However, this definition explains terms such as "identity" and "source" in a non-exhaustive manner. Therefore, these terms can be interpreted to include infringements of trademarks or patents.
The UNODC definition of fraudulent medicine in Resolution 20/6 includes the infringement of intellectual property and therefore can be used for IP enforcement.
In other words, the definition of "fraudulent medicine" does not exclude IP infringements from the scope of the definition, and accordingly could be used to criminalise alleged IP infringement. Secondly, the definition is so broad that it includes substandard medicines within its scope. This broad scope would bring all the licensed manufacturers under the constant threat of criminal prosecution. Often, circulation of substandard products occurs without any criminal intent. Thirdly, the definition does not refer to criminal intention, i.e. mens rea, which is the constituent element of any criminal act.

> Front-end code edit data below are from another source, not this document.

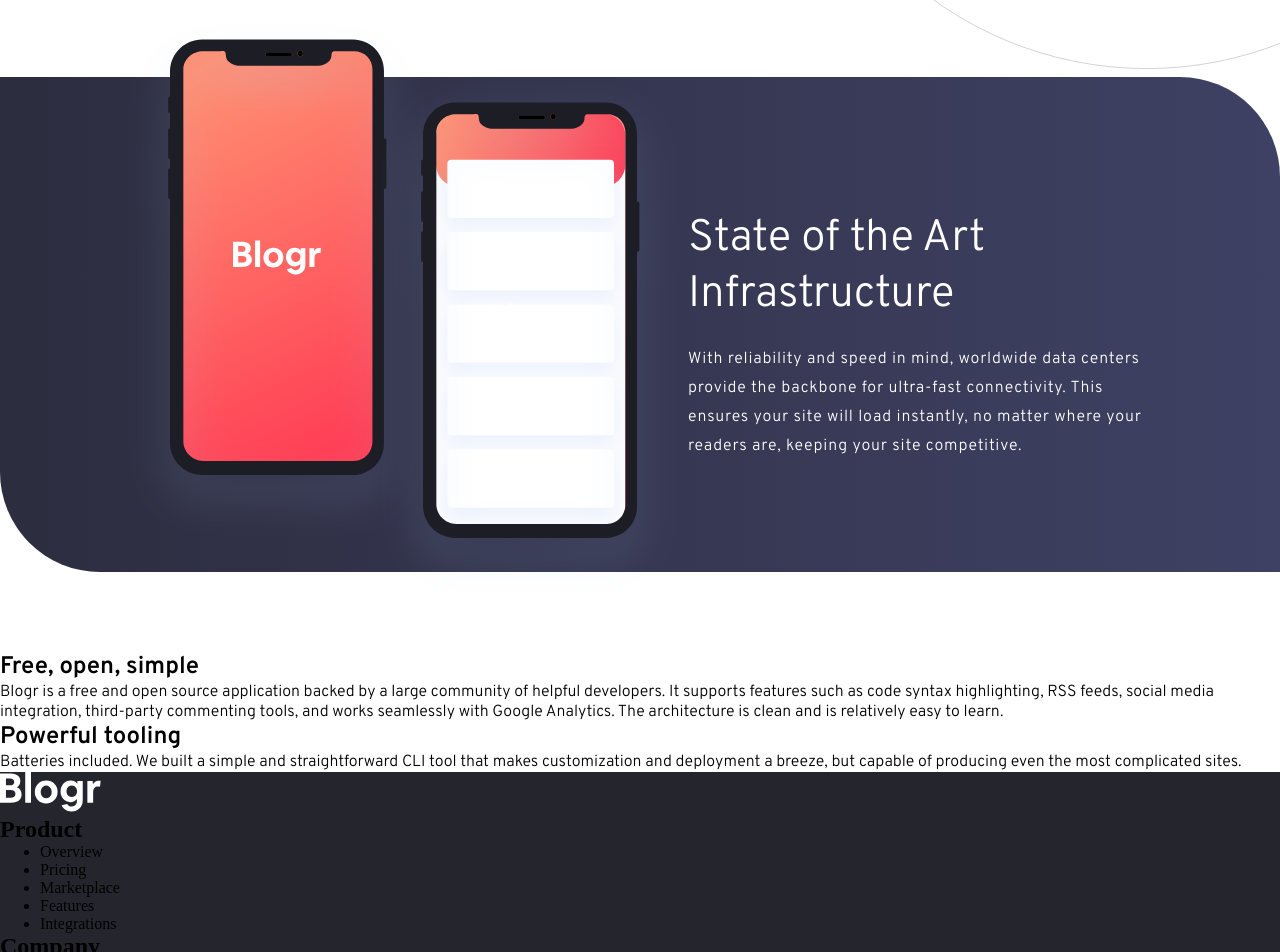
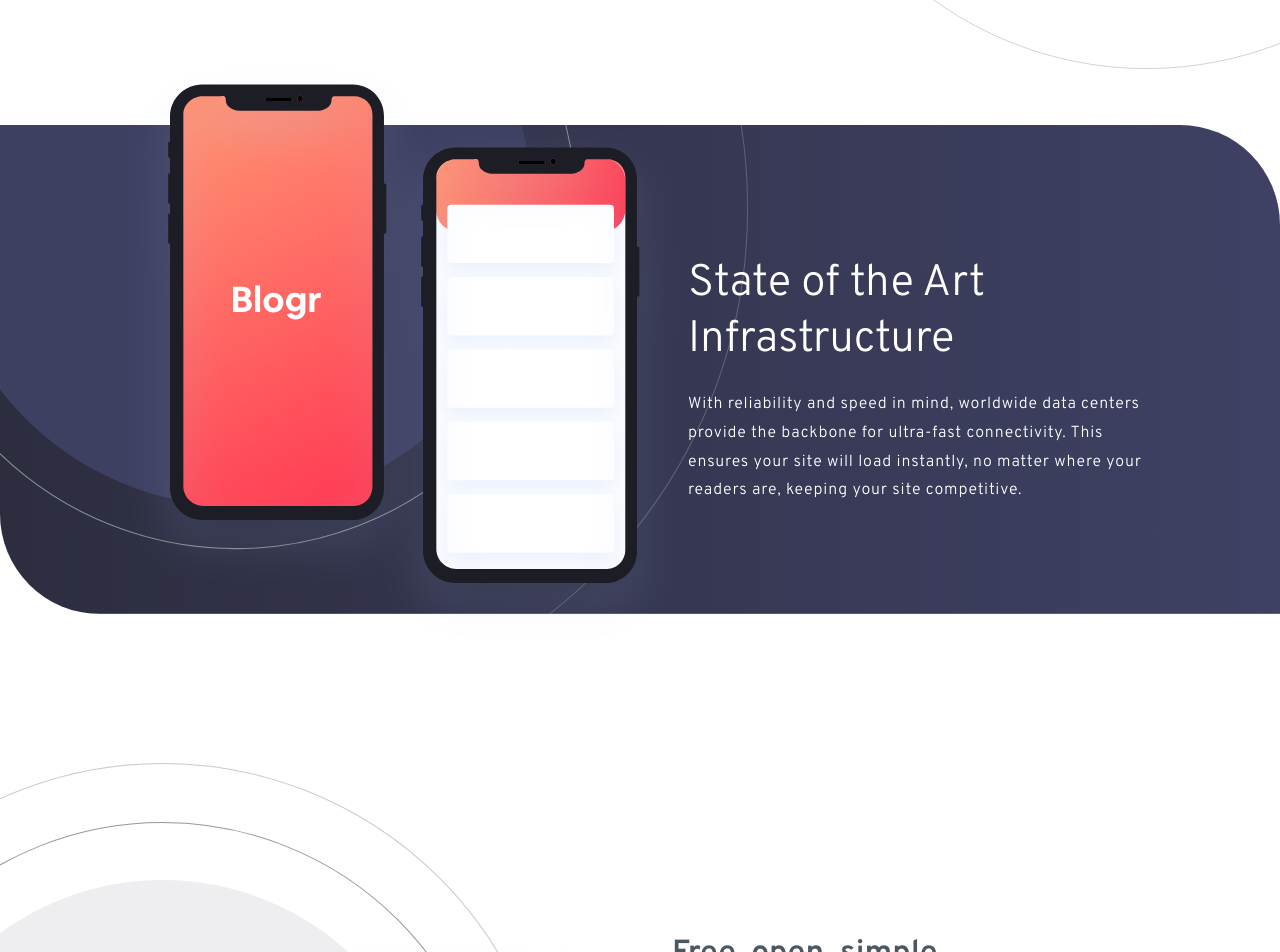
Before and after one commit to mattreee/blogr-landing-page-frontend-mentor, a React (Create React App) app: page / in a window 1280 px wide. Shown: the part 1500-2452 px from the top of the page. Built offline with nearby package versions, Linux system fonts and the light colour scheme.

Commit message:
desktop done

```diff
--- a/src/css/main.css
+++ b/src/css/main.css
@@ -11,9 +11,6 @@
 
 .header {
   font-family: "Ubuntu", sans-serif;
-  background-image: url("../images/bg-pattern-intro-desktop.svg"), radial-gradient(circle at 60%, #ff3d54, #ff8f70);
-  background-size: 200%;
-  background-position: 20% 50%;
   border-radius: 0 0 0 120px;
   display: -webkit-box;
   display: -ms-flexbox;
@@ -25,6 +22,9 @@
   gap: 20%;
   width: 100%;
   height: 85vh;
+  background-image: url("../images/bg-pattern-intro-desktop.svg"), radial-gradient(circle at 60%, #ff3d54, #ff8f70);
+  background-size: 200%;
+  background-position: 20% 50%;
 }
 
 .header__navigation {
@@ -76,6 +76,7 @@
 
 .header__menu button:hover {
   font-weight: 600;
+  text-decoration: underline;
 }
 
 .header__menu:focus-within > * {
@@ -141,6 +142,11 @@
   border-radius: 25px;
 }
 
+.header__signup:hover {
+  color: white;
+  background-color: #ff7a85;
+}
+
 .hero {
   font-family: "Overpass", sans-serif;
   color: white;
@@ -178,6 +184,11 @@
   cursor: pointer;
 }
 
+.hero__start:hover {
+  color: white;
+  background-color: #ff7a85;
+}
+
 .hero__more {
   font-family: "Ubuntu", sans-serif;
   font-weight: 700;
@@ -187,6 +198,11 @@
   padding: 1em;
   border-radius: 25px;
   cursor: pointer;
+}
+
+.hero__more:hover {
+  background-color: white;
+  color: #ff525d;
 }
 
 .main {
@@ -226,11 +242,15 @@
 }
 
 .main__second {
-  padding: 7em 11em;
+  margin-top: 3em;
+  padding: 6.8em 11em;
   color: white;
   border-radius: 0 100px 0 100px;
-  background-image: -webkit-gradient(linear, left top, right top, from(#2c2d3f), to(#3f4164));
-  background-image: linear-gradient(to right, #2c2d3f, #3f4164);
+  background-image: url("../images/bg-pattern-circles.svg"), -webkit-gradient(linear, left top, right top, from(#2c2d3f), to(#3f4164));
+  background-image: url("../images/bg-pattern-circles.svg"), linear-gradient(to right, #2c2d3f, #3f4164);
+  background-repeat: no-repeat;
+  background-size: 80%, auto;
+  background-position: -108% 80%;
 }
 
 .main__second .phones-div {
@@ -258,14 +278,78 @@
 }
 
 .main__third {
-  margin-top: 5em;
+  padding: 0 10em;
+  margin: 2em 0;
+  border-top: 18em solid transparent;
+  border-bottom: 18em solid transparent;
+  background-image: url(../images/illustration-laptop-desktop.svg);
+  background-repeat: no-repeat;
+  background-position: -75%;
+}
+
+.main__third .section {
+  color: #4b5862;
+  width: 50%;
+  margin-left: 40vw;
+}
+
+.main__third .section__subtitle {
+  font-size: 4vmin;
+  margin-top: 5em 0;
+}
+
+.main__third .section__paragraph {
+  margin-top: 1.2em;
+  margin-bottom: 3em;
+  line-height: 1.8em;
 }
 
 .footer {
   background-color: #25252d;
+  color: #c8c8cb;
+  font-family: "Ubuntu", sans-serif;
+  display: -webkit-box;
+  display: -ms-flexbox;
+  display: flex;
+  -webkit-box-align: start;
+      -ms-flex-align: start;
+          align-items: flex-start;
+  gap: 10em;
+  padding: 4em 0;
+  padding-left: 10vw;
+  border-radius: 0 100px 0 0;
+}
+
+.footer h2 {
+  font-size: 1.2em;
+}
+
+.footer ul {
+  list-style: none;
+  margin-top: 2em;
+  padding: 0;
+  display: -webkit-box;
+  display: -ms-flexbox;
+  display: flex;
+  -webkit-box-orient: vertical;
+  -webkit-box-direction: normal;
+      -ms-flex-direction: column;
+          flex-direction: column;
+  gap: 1em;
+}
+
+.footer li {
+  font-weight: 500;
+}
+
+.footer li:hover {
+  text-decoration: underline;
+  cursor: pointer;
 }
 
 .attribution {
+  color: white;
+  background-color: #25252d;
   font-size: 11px;
   text-align: center;
 }
--- a/src/css/main.scss
+++ b/src/css/main.scss
@@ -42,18 +42,18 @@ $fw-ubuntu-bold: 700;
 
 .header {
   font-family: $ff-ubuntu;
+  border-radius: 0 0 0 120px;
+  display: flex;
+  flex-direction: column;
+  gap: 20%;
+  width: 100%;
+  height: 85vh;
+
   background-image:
     url('../images/bg-pattern-intro-desktop.svg'),
     radial-gradient(circle at 60%, $light-red, $very-light-red);
   background-size: 200%;
   background-position: 20% 50%;
-  border-radius: 0 0 0 120px;
-
-  display: flex;
-  flex-direction: column;
-  gap: 20%;
-  width: 100%;
-  height: 85vh;
 
   &__navigation {
     display: flex;
@@ -93,6 +93,7 @@ $fw-ubuntu-bold: 700;
 
     button:hover {
       font-weight: $fw-overpass-semi-bold;
+      text-decoration: underline;
     }
 
     &:focus-within > * {
@@ -153,6 +154,11 @@ $fw-ubuntu-bold: 700;
     background-color: $white;
     padding: .6em 1.5em;
     border-radius: 25px;
+
+    &:hover {
+      color: $white;
+      background-color: $very-light-red-cta-hover-background;
+    }
   }
 }
 
@@ -186,6 +192,11 @@ $fw-ubuntu-bold: 700;
     padding: 1em;
     border-radius: 25px;
     cursor: pointer;
+
+    &:hover {
+      color: $white;
+      background-color: $very-light-red-cta-hover-background;
+    }
   }
 
   &__more {
@@ -197,6 +208,11 @@ $fw-ubuntu-bold: 700;
     padding: 1em;
     border-radius: 25px;
     cursor: pointer;
+
+    &:hover {
+      background-color: $white;
+      color: $light-red-cta-text;
+    }
   }
 }
 
@@ -239,20 +255,16 @@ $fw-ubuntu-bold: 700;
   }
 
   &__second {
-    padding: 7em 11em;
-    // border-bottom: 9em solid transparent;
-    // border-top: 10em solid transparent;
+    margin-top: 3em;
+    padding: 6.8em 11em;
     color: $white;
     border-radius: 0 100px 0 100px;
-    // background-image:
-      // url('../images/illustration-phones.svg'),
-      // url('../images/bg-pattern-circles.svg');
-    // background-color: $very-dark-blue-headings;
     background-image:
+      url('../images/bg-pattern-circles.svg'),
       linear-gradient(to right, $very-dark-gray-blue, $very-dark-desatured-blue);
-    // background-repeat: no-repeat;
-    // background-size: auto, 80%;
-    // background-position: 10% 50%, -80% 80%;
+    background-repeat: no-repeat;
+    background-size: 80%, auto;
+    background-position: -108% 80%;
 
     .phones-div {
       position: absolute;
@@ -279,15 +291,71 @@ $fw-ubuntu-bold: 700;
   }
 
   &__third {
-    margin-top: 5em;
+    padding: 0 10em;
+    margin: 2em 0;
+    border-top: 18em solid transparent;
+    border-bottom: 18em solid transparent;
+
+    background-image: url(../images/illustration-laptop-desktop.svg);
+    background-repeat: no-repeat;
+    background-position: -75%;
+
+    .section {
+      color: $very-dark-grayish-blue-body-copy;
+      width: 50%;
+      margin-left: 40vw;
+
+      &__subtitle {
+        font-size: 4vmin;
+        margin-top: 5em 0;
+      }
+
+      &__paragraph {
+        margin-top: 1.2em;
+        margin-bottom: 3em;
+        line-height: 1.8em;
+      }
+    }
   }
 }
 
 .footer {
   background-color: $very-dark-black-blue-footer-background;
+  color: $grayish-blue-footer-text;
+  font-family: $ff-ubuntu;
+  display: flex;
+  align-items: flex-start;
+  gap: 10em;
+  padding: 4em 0;
+  padding-left: 10vw;
+  border-radius: 0 100px 0 0;
+
+  h2 {
+    font-size: 1.2em;
+  }
+
+  ul {
+    list-style: none;
+    margin-top: 2em;
+    padding: 0;
+    display: flex;
+    flex-direction: column;
+    gap: 1em;
+  }
+
+  li {
+    font-weight: $fw-ubuntu-medium;
+  }
+
+  li:hover {
+    text-decoration: underline;
+    cursor: pointer;
+  }
 }
 
 .attribution {
+  color: white;
+  background-color: $very-dark-black-blue-footer-background;
   font-size: 11px;
   text-align: center;
 }
```
Also changed, not shown: 1 other file (tests, documents, lock files or other folders).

UNODC's approach to the circulation of medicines with compromised quality, safety and efficacy is enforcement of criminal law especially within the framework of CTOC. According to one developing country delegate, in the absence of such clarity, the licensed producers who may infringe IP or produce and sell substandard product without any criminal intent or negligence, due to factors beyond their control, might face criminal investigation and prosecution.

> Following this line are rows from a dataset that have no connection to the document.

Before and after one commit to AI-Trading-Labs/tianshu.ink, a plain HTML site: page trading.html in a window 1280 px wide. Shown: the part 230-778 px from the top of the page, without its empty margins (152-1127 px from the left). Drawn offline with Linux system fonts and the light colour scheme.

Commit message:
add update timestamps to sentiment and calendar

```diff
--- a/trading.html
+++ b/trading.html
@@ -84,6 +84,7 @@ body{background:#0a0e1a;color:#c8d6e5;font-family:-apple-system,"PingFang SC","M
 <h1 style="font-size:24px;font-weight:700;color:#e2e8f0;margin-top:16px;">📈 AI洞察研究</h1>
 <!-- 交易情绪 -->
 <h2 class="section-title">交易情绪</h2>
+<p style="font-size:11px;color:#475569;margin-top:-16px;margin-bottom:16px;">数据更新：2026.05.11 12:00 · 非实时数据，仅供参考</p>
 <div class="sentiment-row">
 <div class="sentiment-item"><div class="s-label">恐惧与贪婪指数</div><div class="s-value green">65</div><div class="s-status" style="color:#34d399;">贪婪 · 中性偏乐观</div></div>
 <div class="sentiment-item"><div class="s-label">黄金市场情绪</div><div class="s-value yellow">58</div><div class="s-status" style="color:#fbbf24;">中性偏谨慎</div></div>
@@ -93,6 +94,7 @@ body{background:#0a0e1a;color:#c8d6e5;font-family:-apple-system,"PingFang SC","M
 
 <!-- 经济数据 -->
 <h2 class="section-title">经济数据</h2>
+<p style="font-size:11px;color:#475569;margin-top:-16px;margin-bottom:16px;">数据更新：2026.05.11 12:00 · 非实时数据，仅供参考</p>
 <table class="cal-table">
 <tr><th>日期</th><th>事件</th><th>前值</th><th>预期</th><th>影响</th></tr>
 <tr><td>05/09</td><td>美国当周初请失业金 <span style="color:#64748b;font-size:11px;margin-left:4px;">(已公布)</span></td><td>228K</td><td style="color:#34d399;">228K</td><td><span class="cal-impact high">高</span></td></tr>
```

The criminal law approach without looking at strengthening of drug regulatory authorities and access to affordable medicines is also mooted by the International Medical Product Anti Counterfeit Taskforce (IMPACT). The IMPACT working group has even drafted a model law. Many developing countries rejected this approach in the WHO, realizing the limitation of this approach.
(Due to protests from civil society groups working on public health and several WHO Member States, IMPACT was removed from the WHO where it was originally located.)

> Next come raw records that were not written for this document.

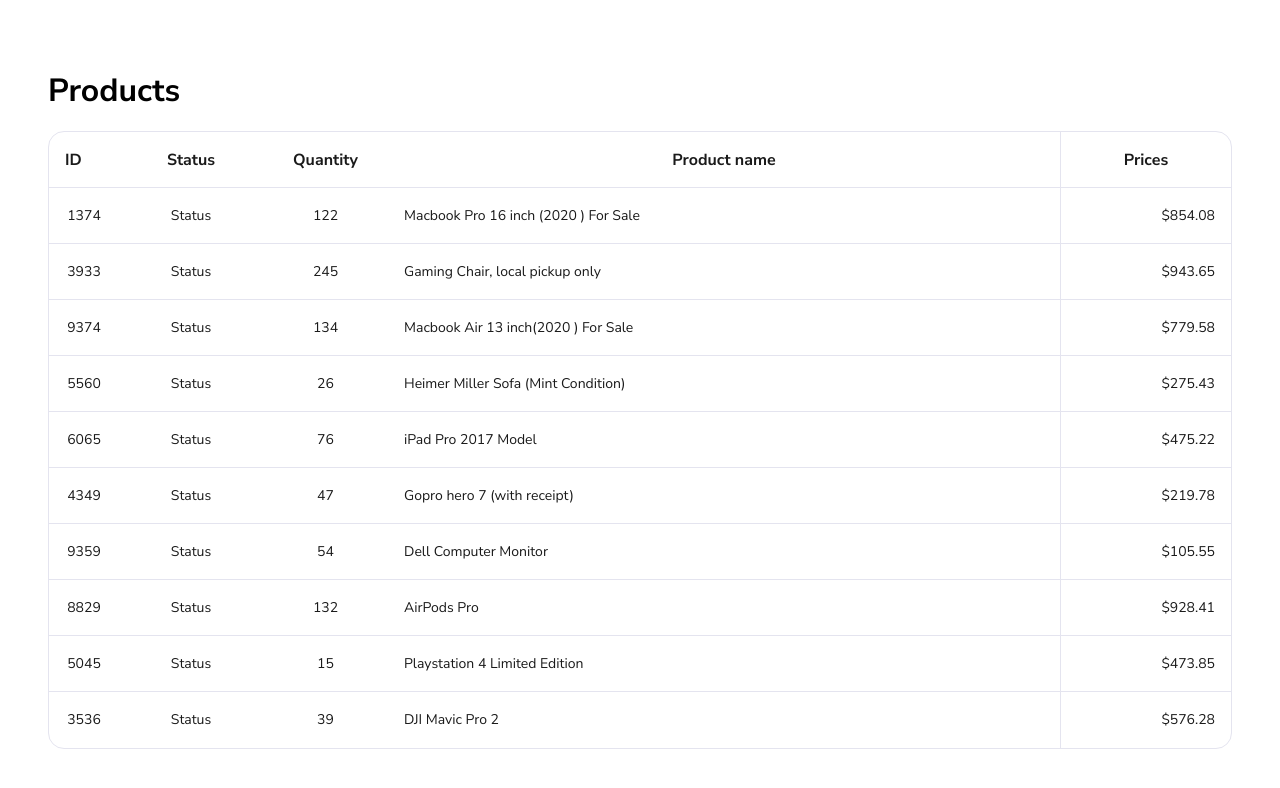
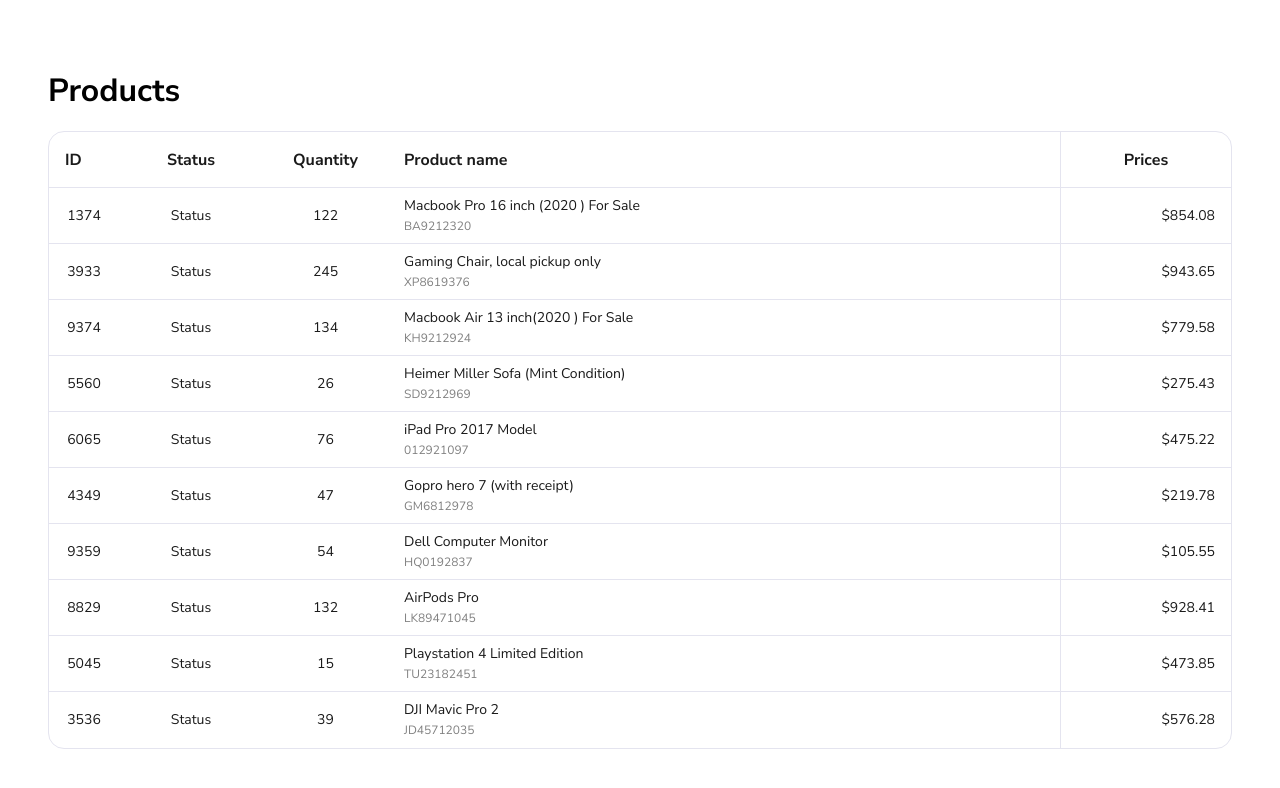
Before and after one commit to Nightfurya/Storm-product-table, a Vue app: page / in a window 1280 px wide. Shown: the top 788 px of the page. Built offline with nearby package versions, Linux system fonts and the light colour scheme.

Commit message:
#001010: Extract Product table rows  into separate component

```diff
--- a/src/assets/styles/_color.vars.scss
+++ b/src/assets/styles/_color.vars.scss
@@ -1,6 +1,10 @@
 // Style guide basic colors set
 $carbon: #1a1a1a;
+$fog: #808080;
 $moon: #e4e4ef;
 
 // Primary colors set
 $primary-color: $carbon;
+
+// Secondary colors set
+$secondary-color: $fog;
--- a/src/assets/styles/main.scss
+++ b/src/assets/styles/main.scss
@@ -9,3 +9,7 @@
 	padding: 0;
 	font-family: mixins.$default-font-family;
 }
+
+p {
+	margin: 0;
+}
--- a/src/components/ProductTable.vue
+++ b/src/components/ProductTable.vue
@@ -2,6 +2,8 @@
 import { defineProps } from 'vue';
 
 import type { Product } from '@/data-models/product';
+
+import ProductTableRow from './ProductTableRow/ProductTableRow.vue';
 
 defineProps<{
 	products: Product[];
@@ -18,19 +20,14 @@
 			<div class="product-table__row-sell">Prices</div>
 		</div>
 
-		<div class="product-table__row" v-for="product in products" :key="product.id">
-			<div class="product-table__row-sell">{{ product.id }}</div>
-			<div class="product-table__row-sell">{{ product.status }}</div>
-			<div class="product-table__row-sell">{{ product.quantity }}</div>
-			<div class="product-table__row-sell">{{ product.name }}</div>
-			<div class="product-table__row-sell">${{ product.price.toFixed(2) }}</div>
-		</div>
+		<ProductTableRow v-for="product in products" :key="product.id" :product="product" />
 	</div>
 </template>
 
 <style scoped lang="scss">
 @use '@/assets/styles/_color.vars' as colors;
 @use '@/assets/styles/_mixins' as mixins;
+@use './ProductTableRow/_ProductTableRow';
 
 .product-table {
 	@include mixins.flex-column();
@@ -38,37 +35,6 @@
 	width: 100%;
 	border: 1px solid colors.$moon;
 	border-radius: 16px;
-
-	&__row {
-		width: 100%;
-		display: grid;
-		grid-template-columns: 70px 144px 125px 1fr 171px;
-		height: 56px;
-
-		&:not(:last-child) {
-			border-bottom: 1px solid colors.$moon;
-		}
-
-		&-sell {
-			@include mixins.flex-row();
-			@include mixins.font-style(14px, colors.$primary-color);
-
-			padding: 18px 16px;
-
-			line-height: 20px;
-			letter-spacing: 0;
-			vertical-align: middle;
-		}
-
-		&-sell:nth-child(4) {
-			justify-content: flex-start;
-		}
-
-		&-sell:last-child {
-			border-left: 1px solid colors.$moon;
-			justify-content: flex-end;
-		}
-	}
 
 	&__row.product-table__header {
 		&:hover {
@@ -83,10 +49,7 @@
 				text-transform: uppercase;
 			}
 
-			&:nth-child(4) {
-				justify-content: center;
-			}
-
+			&:nth-child(4),
 			&:last-child {
 				justify-content: center;
 			}
--- /dev/null
+++ b/src/components/ProductTableRow/ProductTableRow.vue
@@ -0,0 +1,36 @@
+<script lang="ts" setup>
+import type { Product } from '@/data-models/product';
+
+defineProps<{
+	product: Product;
+}>();
+</script>
+
+<template>
+	<div class="product-table__row">
+		<div class="product-table__row-sell">{{ product.id }}</div>
+		<div class="product-table__row-sell">{{ product.status }}</div>
+		<div class="product-table__row-sell">{{ product.quantity }}</div>
+		<div class="product-table__row-sell">
+			<p>{{ product.name }}</p>
+			<p class="product-table__row-sell-subtitle">{{ product.serial }}</p>
+		</div>
+		<div class="product-table__row-sell">${{ product.price.toFixed(2) }}</div>
+	</div>
+</template>
+
+<style scoped lang="scss">
+@use '@/assets/styles/_color.vars' as colors;
+@use '@/assets/styles/_mixins' as mixins;
+@use './_ProductTableRow';
+
+.product-table__row-sell {
+	&-subtitle {
+		@include mixins.font-style(12px, colors.$secondary-color);
+
+		line-height: 20px;
+		letter-spacing: 0;
+		vertical-align: middle;
+	}
+}
+</style>
--- /dev/null
+++ b/src/components/ProductTableRow/_ProductTableRow.scss
@@ -0,0 +1,37 @@
+@use '@/assets/styles/_color.vars' as colors;
+@use '@/assets/styles/_mixins' as mixins;
+
+.product-table {
+	&__row {
+		width: 100%;
+		display: grid;
+		grid-template-columns: 70px 144px 125px 1fr 171px;
+		height: 56px;
+
+		&:not(:last-child) {
+			border-bottom: 1px solid colors.$moon;
+		}
+
+		&-sell {
+			@include mixins.flex-row();
+			@include mixins.font-style(14px, colors.$primary-color);
+
+			padding: 18px 16px;
+
+			line-height: 20px;
+			letter-spacing: 0;
+			vertical-align: middle;
+		}
+
+		&-sell:nth-child(4) {
+			padding: 8px 16px;
+			flex-direction: column;
+			align-items: flex-start;
+		}
+
+		&-sell:last-child {
+			border-left: 1px solid colors.$moon;
+			justify-content: flex-end;
+		}
+	}
+}
```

Another important problem with UNODC's initiative is the lack of verifiable evidence. UNODC has so far published four transnational organised crime threat assessment reports. All of these reports used data from questionable sources. For instance, the UNODC report titled "Globalization of the Crime: A transnational Organized Crime Threat Assessment" and published in 2010 cites the Pharmaceutical Security Institute (PSI) and states that: "According to the incident database of the Pharmaceutical Security Institute, countries in Asia report the largest share of counterfeits detected globally".
Two recently published reports also use the same pattern. Further, UNODC reports also use data from the World Customs Organisation, INTERPOL etc. Data from these organisations substantially includes IP infringement or violation of customs or registration laws rather than the quality of compromised medicines. Thus, public health is not their focus.
Further, UNODC also cites documents that cannot be traced. For instance, Paragraph 2 of the document circulated in the current 22nd session of the CCPCJ states: "While there remains significant gaps in our understanding of the problem, trafficking in fraudulent medicines is recognized as a major public health threat, leading to an estimated 200,000 deaths worldwide every year."
Footnote No. 2 of the document referencing the number of deaths simply cites ‘WHO2008' without citing further details of the source to help one to retrieve the document. One WHO observer disclosed that there is no such WHO study in existence.
The first round of the informal consultations on the resolution proposed by Argentina is in progress. The CCPCJ report and the resolution will be discussed at the plenary meeting on 25 April.